Data for analysis:
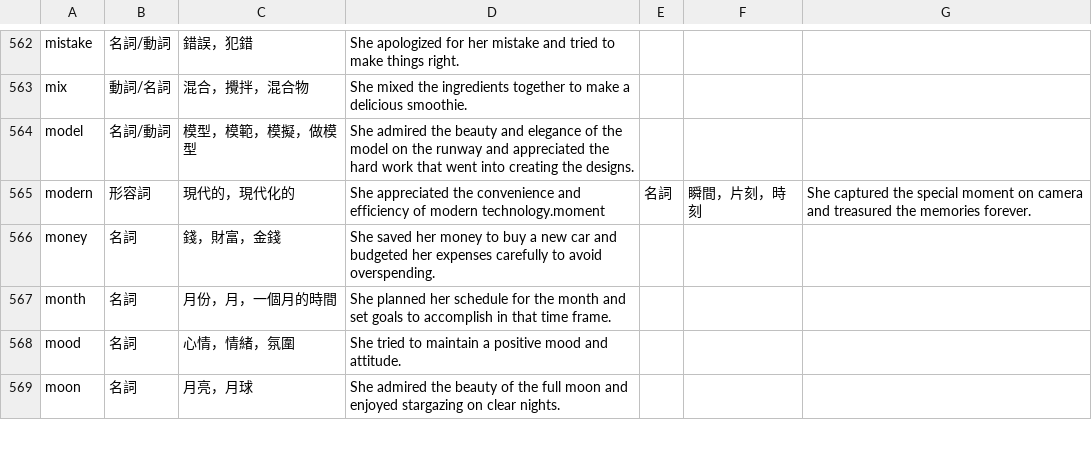
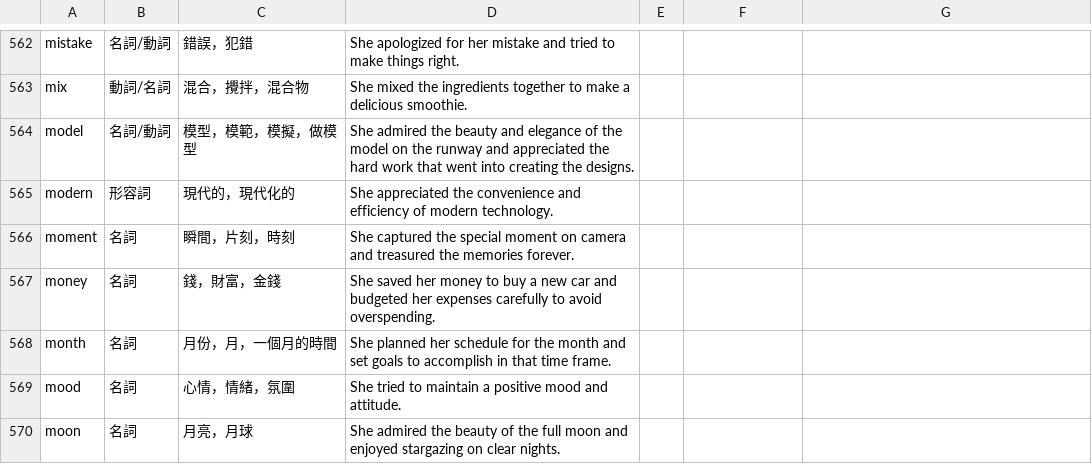
Before and after one commit to axelau/chat_v2.github.io, a CSV file: english_list.csv, drawn as a sheet; only a part is shown, gaps mark what is left out.

Commit message:
Update english_list.csv

```diff
--- a/english_list.csv
+++ b/english_list.csv
@@ -564,3 +564,4 @@ mix,動詞/名詞,混合，攪拌，混合物,She mixed the ingredients together
 model,名詞/動詞,模型，模範，模擬，做模型,She admired the beauty and elegance of the model on the runway and appreciated the hard work that went into creating the designs.
-modern,形容詞,現代的，現代化的,She appreciated the convenience and efficiency of modern technology.moment,名詞,瞬間，片刻，時刻,She captured the special moment on camera and treasured the memories forever.
+modern,形容詞,現代的，現代化的,She appreciated the convenience and efficiency of modern technology.
+moment,名詞,瞬間，片刻，時刻,She captured the special moment on camera and treasured the memories forever.
 money,名詞,錢，財富，金錢,She saved her money to buy a new car and budgeted her expenses carefully to avoid overspending.
```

Action item: Read through the listing and copy each line in which the word "appreciated" occurs.

Solution to this task:
 model,名詞/動詞,模型，模範，模擬，做模型,She admired the beauty and elegance of the model on the runway and appreciated the hard work that went into creating the designs.
-modern,形容詞,現代的，現代化的,She appreciated the convenience and efficiency of modern technology.moment,名詞,瞬間，片刻，時刻,She captured the special moment on camera and treasured the memories forever.
+modern,形容詞,現代的，現代化的,She appreciated the convenience and efficiency of modern technology.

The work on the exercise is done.